■ **WHAT IS REQUIRED**:
Can you pull out each line of the data below that includes the word "overview"?

■ **ENTRIES SUPPLIED**:

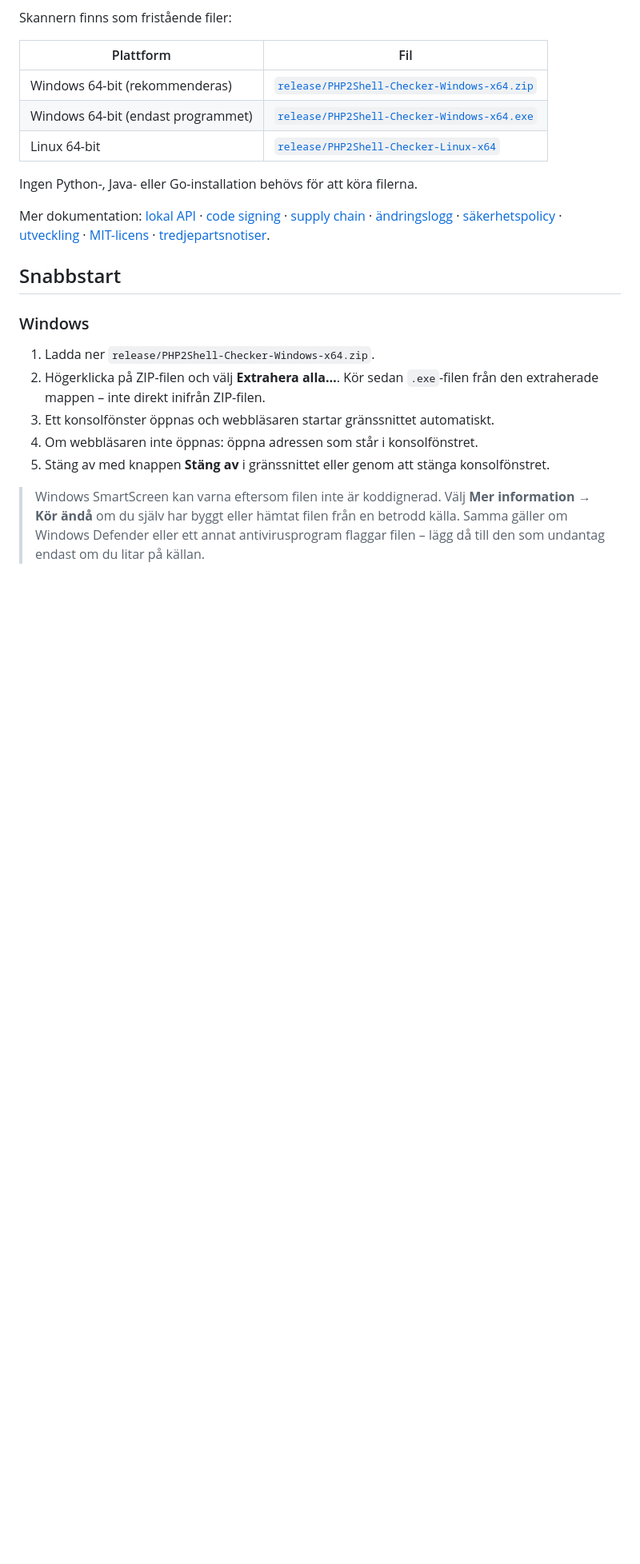
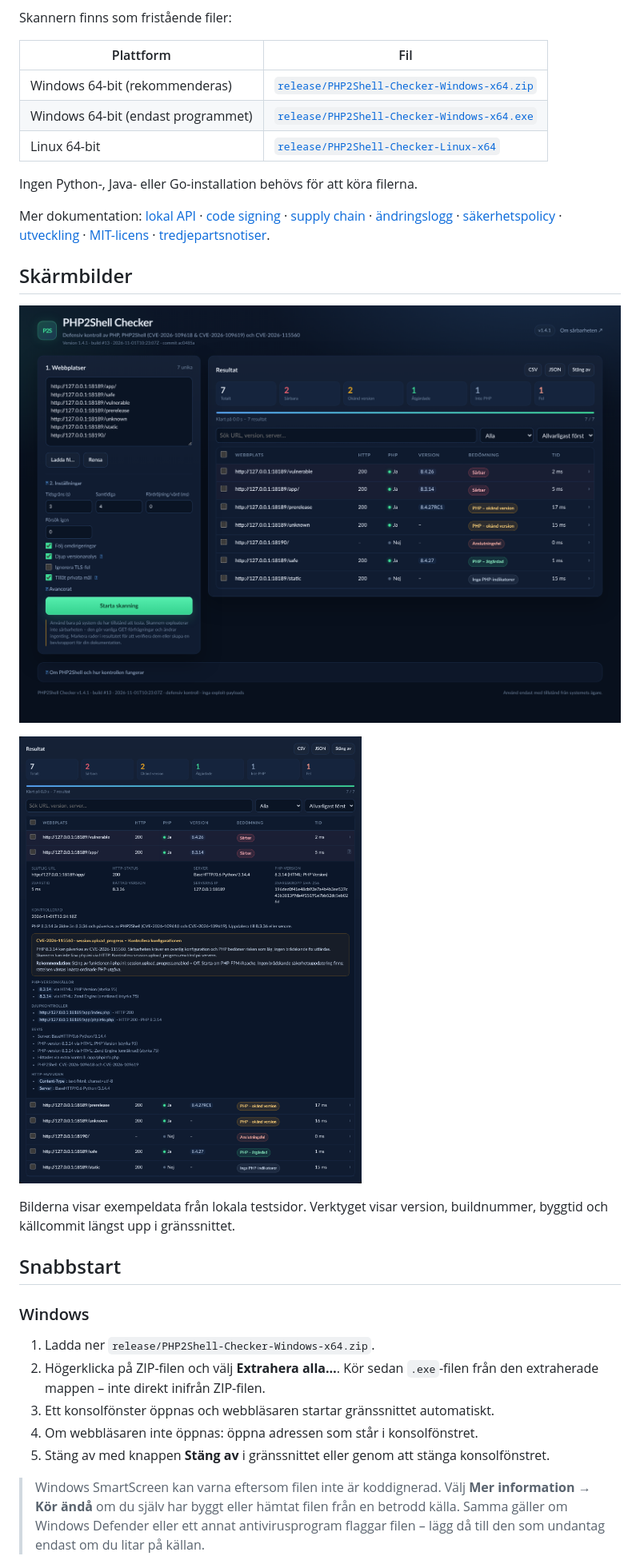
Before and after one commit to RogerBergling/PHP2SHELL-CHECKER, a Markdown page: README.md, the part around one of its changes. Shown at 80% size. Drawn GitHub-style; pictures changed too: docs/images/evidence.png (added), docs/images/overview.png (added); blank space fills up the shorter version.

Commit message:
Add screenshots to the README
Show the main result view and the expanded evidence view with PHP version sources, deep checks and the CVE recommendation.

```diff
--- a/README.md
+++ b/README.md
@@ -13,6 +13,15 @@ Skannern finns som fristående filer:
 Ingen Python-, Java- eller Go-installation behövs för att köra filerna.
 
 Mer dokumentation: [lokal API](docs/API.md) · [code signing](docs/CODE_SIGNING.md) · [supply chain](docs/SUPPLY_CHAIN.md) · [ändringslogg](CHANGELOG.md) · [säkerhetspolicy](SECURITY.md) · [utveckling](CONTRIBUTING.md) · [MIT-licens](LICENSE) · [tredjepartsnotiser](THIRD_PARTY_NOTICES).
+
+## Skärmbilder
+
+![Huvudvy med skanningsresultat](docs/images/overview.png)
+
+![Detaljvy med PHP-versionkällor, djupkontroller och CVE-rekommendation](docs/images/evidence.png)
+
+Bilderna visar exempeldata från lokala testsidor. Verktyget visar version,
+buildnummer, byggtid och källcommit längst upp i gränssnittet.
 
 ## Snabbstart
 
```
Also changed, not shown: other parts of README.md (+1 -0 lines), 1 other file.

■ **EXERCISE OUTPUT**:
Before and after one commit to RogerBergling/PHP2SHELL-CHECKER, a Markdown page: README.md, the part around one of its changes. Shown at 80% size. Drawn GitHub-style; pictures changed too: docs/images/evidence.png (added), docs/images/overview.png (added); blank space fills up the shorter version.
+![Huvudvy med skanningsresultat](docs/images/overview.png)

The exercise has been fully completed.